Crude oil has been supported since the late summer by geopolitical issues, with tensions in Egypt and Syria causing traders to price in a premium for the risk that the instability posed to Middle Eastern supplies.
That helped to disguise the fundamentally bearish picture of the shale boom in the US. With tensions having eased since in the Middle East, the commodity is now being pressured both by the potential impact on fuel demand posed by the US government shutdown and the prospect of oil production expanding next year in the US.
‘With output of more than 10 million barrels per day for the last two quarters, its highest in decades, the nation is set to become the largest non‐OPEC liquids producer by the second quarter of 2014, overtaking Russia,’ the Paris-based IEA said today.
US oil output has spiked in the last couple of years on account of new techniques, such as horizontal drilling and fracking, that allow access to previously untapped subterranean reservoirs trapped in shale rock formations in the Midwest.

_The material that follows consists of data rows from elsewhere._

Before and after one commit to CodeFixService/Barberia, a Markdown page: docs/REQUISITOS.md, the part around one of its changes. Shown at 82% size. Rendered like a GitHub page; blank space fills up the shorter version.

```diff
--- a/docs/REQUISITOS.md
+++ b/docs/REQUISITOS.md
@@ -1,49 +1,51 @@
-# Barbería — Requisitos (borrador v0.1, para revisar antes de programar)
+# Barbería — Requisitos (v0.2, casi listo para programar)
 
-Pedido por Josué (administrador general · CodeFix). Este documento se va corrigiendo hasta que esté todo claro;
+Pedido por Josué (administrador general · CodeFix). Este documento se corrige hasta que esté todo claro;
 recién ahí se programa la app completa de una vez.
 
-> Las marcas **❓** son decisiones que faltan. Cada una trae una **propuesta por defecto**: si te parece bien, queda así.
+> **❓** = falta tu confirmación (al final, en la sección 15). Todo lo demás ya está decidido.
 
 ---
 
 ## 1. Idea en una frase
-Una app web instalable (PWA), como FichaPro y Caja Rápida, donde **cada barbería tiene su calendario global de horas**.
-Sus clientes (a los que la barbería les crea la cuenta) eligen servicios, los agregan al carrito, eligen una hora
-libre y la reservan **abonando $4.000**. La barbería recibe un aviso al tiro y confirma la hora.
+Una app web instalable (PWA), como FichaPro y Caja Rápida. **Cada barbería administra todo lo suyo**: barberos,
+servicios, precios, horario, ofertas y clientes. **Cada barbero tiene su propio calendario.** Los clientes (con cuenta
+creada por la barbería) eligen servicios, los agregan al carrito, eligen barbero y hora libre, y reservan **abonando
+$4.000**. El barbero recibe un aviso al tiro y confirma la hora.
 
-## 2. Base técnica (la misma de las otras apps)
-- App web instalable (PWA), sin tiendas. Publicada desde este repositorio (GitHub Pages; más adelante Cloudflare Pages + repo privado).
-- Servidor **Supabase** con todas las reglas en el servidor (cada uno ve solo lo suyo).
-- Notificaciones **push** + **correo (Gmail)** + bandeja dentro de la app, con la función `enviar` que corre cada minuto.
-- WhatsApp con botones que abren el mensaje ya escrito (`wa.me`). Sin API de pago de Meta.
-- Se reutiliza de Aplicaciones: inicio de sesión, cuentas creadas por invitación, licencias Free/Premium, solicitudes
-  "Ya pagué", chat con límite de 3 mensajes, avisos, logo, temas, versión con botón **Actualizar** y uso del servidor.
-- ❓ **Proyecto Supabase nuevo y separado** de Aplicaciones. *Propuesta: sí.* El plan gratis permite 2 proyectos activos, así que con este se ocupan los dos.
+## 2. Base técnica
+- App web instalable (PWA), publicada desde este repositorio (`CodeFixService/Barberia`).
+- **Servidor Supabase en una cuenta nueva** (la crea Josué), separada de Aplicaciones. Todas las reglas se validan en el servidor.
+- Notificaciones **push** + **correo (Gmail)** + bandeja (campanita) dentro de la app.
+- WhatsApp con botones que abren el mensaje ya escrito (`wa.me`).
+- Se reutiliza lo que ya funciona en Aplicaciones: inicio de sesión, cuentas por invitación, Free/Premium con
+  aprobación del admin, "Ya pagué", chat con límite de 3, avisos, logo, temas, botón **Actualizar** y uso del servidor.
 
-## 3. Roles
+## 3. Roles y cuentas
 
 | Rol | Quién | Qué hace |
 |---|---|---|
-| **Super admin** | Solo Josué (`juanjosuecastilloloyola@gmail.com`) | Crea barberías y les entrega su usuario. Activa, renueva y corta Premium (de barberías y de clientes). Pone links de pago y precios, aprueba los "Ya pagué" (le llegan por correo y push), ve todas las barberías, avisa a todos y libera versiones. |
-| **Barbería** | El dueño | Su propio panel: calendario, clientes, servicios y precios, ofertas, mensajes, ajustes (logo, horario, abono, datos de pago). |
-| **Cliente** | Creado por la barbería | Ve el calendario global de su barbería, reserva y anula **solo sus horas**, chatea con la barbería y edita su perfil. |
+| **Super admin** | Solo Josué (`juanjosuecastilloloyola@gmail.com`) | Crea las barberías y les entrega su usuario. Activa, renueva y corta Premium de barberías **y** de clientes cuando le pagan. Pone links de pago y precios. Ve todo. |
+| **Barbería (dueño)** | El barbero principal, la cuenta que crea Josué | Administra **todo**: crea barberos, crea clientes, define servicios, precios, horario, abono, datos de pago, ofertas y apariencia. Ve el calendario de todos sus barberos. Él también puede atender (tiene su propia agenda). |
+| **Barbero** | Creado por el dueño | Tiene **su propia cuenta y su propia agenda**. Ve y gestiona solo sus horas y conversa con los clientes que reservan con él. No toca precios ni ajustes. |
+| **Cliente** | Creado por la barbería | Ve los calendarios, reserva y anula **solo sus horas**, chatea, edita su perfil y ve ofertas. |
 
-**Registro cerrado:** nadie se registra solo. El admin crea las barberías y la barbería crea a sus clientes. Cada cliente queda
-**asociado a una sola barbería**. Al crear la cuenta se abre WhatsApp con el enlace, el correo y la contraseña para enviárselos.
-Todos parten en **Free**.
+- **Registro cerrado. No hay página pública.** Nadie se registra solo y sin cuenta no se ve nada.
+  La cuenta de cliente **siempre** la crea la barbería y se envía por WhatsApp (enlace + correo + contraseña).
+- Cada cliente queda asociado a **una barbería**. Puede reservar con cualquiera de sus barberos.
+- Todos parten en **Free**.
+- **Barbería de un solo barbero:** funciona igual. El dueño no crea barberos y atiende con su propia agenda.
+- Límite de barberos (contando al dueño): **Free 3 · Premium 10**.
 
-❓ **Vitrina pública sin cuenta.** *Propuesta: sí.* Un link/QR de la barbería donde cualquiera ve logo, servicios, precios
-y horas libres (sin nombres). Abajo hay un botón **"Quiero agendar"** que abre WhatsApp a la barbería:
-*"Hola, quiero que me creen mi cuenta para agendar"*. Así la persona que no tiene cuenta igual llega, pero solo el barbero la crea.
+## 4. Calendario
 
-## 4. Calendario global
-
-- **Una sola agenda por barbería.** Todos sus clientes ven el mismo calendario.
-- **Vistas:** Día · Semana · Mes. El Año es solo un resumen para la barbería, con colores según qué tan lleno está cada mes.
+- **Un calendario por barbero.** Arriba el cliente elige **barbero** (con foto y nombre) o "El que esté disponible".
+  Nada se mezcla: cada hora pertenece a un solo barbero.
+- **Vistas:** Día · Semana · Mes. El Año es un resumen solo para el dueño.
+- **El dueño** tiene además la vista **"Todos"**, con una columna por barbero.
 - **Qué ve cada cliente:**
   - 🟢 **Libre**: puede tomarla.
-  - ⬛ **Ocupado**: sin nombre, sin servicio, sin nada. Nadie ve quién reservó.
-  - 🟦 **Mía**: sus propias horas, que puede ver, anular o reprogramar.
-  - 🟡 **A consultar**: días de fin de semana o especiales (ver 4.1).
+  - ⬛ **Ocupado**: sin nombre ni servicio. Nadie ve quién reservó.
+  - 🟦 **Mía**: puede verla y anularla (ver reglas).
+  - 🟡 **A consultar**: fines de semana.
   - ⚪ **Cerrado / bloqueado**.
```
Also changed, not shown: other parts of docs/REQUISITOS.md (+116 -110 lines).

The IEA sees the increase in US production leading total non‐OPEC supplies to rise by an average of 1.7 million barrels per day next year, which would be the fastest rate of growth since the 1970s.
The IEA also slightly lowered its 2014 forecast for worldwide oil demand growth in 2014.